Universities and research centres could play a decisive role in shifting awareness towards a culture of evaluation and in circulating new and more advanced instruments for evaluating public policies. Moreover the European Commission could use independent research institutes to conduct case studies with the aim of evaluating the effectiveness of aid in certain sectors such as research, development and innovation aid, support for SMEs, aid to the energy sector and infrastructure aid.


Given that the evaluations required under the new Community regulations do not give due consideration to the effects that business aid policy has on the European economy as a whole, it is advisable that the Commission launch a pilot study on this topic at the end of the current programming period (2014-2020). The study should investigate the main factors which determine how aid is spent, define the relationship between aid to firms and the granting authority’s economic potential and seek to understand the existing link between cohesion policy and competition policy.
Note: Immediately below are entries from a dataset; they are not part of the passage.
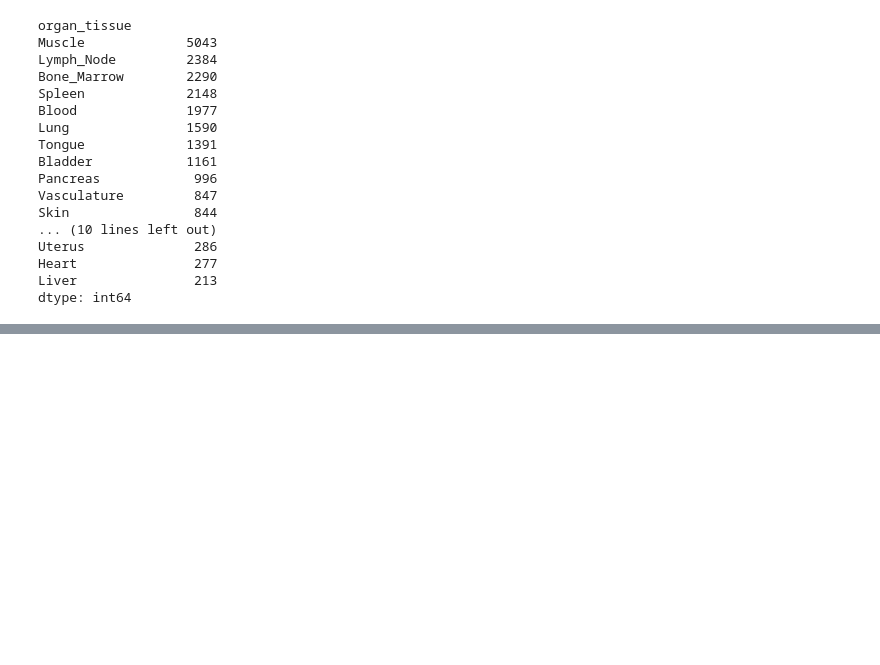
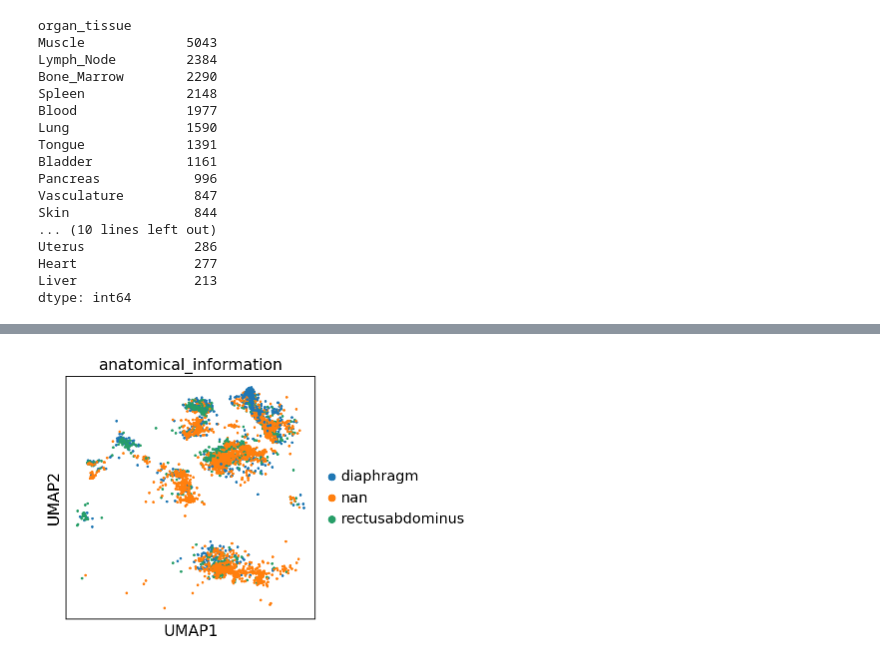
Before and after one commit to daklab/Leaflet-analysis, a Jupyter notebook: tabula_sapien/01_scanpy_workflow.ipynb, the cells around one changed output, grey strips where cells are left out. Cells and saved outputs as stored; diff of their text form; code cells hidden in the pictures; blank space fills up the shorter version.

```diff
--- a/tabula_sapien/01_scanpy_workflow.ipynb
+++ b/tabula_sapien/01_scanpy_workflow.ipynb
@@ -93,0 +111,4 @@ dtype: int64
+# %%
+sc.pl.umap(adata, color=["anatomical_information"])
+# %% [output]
+[figure, added]
```
Also changed, not shown: parts of 43 cells of this notebook, 6 other files.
This opinion is the first step in the EESC’s work on measuring the impact of state to firms. It also responds to and supports the Commission’s activity in this area. However the EESC considers it essential to enhance and extend debate. It will continue to follow the Commission’s work in this area closely and to promote a culture of effective and efficient evaluation wherever possible.

Brussels, 16 September 2015.

The President of the European Economic and Social Committee


(1)  Speech by Margrethe Vestager, Commissioner for Competition, at the High-Level Forum of Member States, 18 December 2014.

(2)  OJ L 74, 14.3.2014, p. 1.






(8)  Commission Regulation (EU) No 651/2014 of 17 June 2014 declaring certain categories of aid compatible with the internal market in application of Articles 107 and 108 of the Treaty Text (OJ L 187, 26.6.2014, p. 1).


(10)  Criscuolo, C, R. Martin, H. Overman and J. Van Reenen (2012), The causal effects of an industrial policy, CEPR Discussion Papers 8818.

(11)  Trzciński, R. (2011), Towards Innovative Economy — Effects of Grants to Enterprises in Poland, ed. (edited by Jacek Pokorski.

(12)  Bondonio, D. Martini, A. and (2012), Counterfactual impact evaluation of cohesion policy: impact and cost effectiveness of investment subsidies in Italy, Report for DG Regio, European Commission.

(13)  COM(2012) 209 final.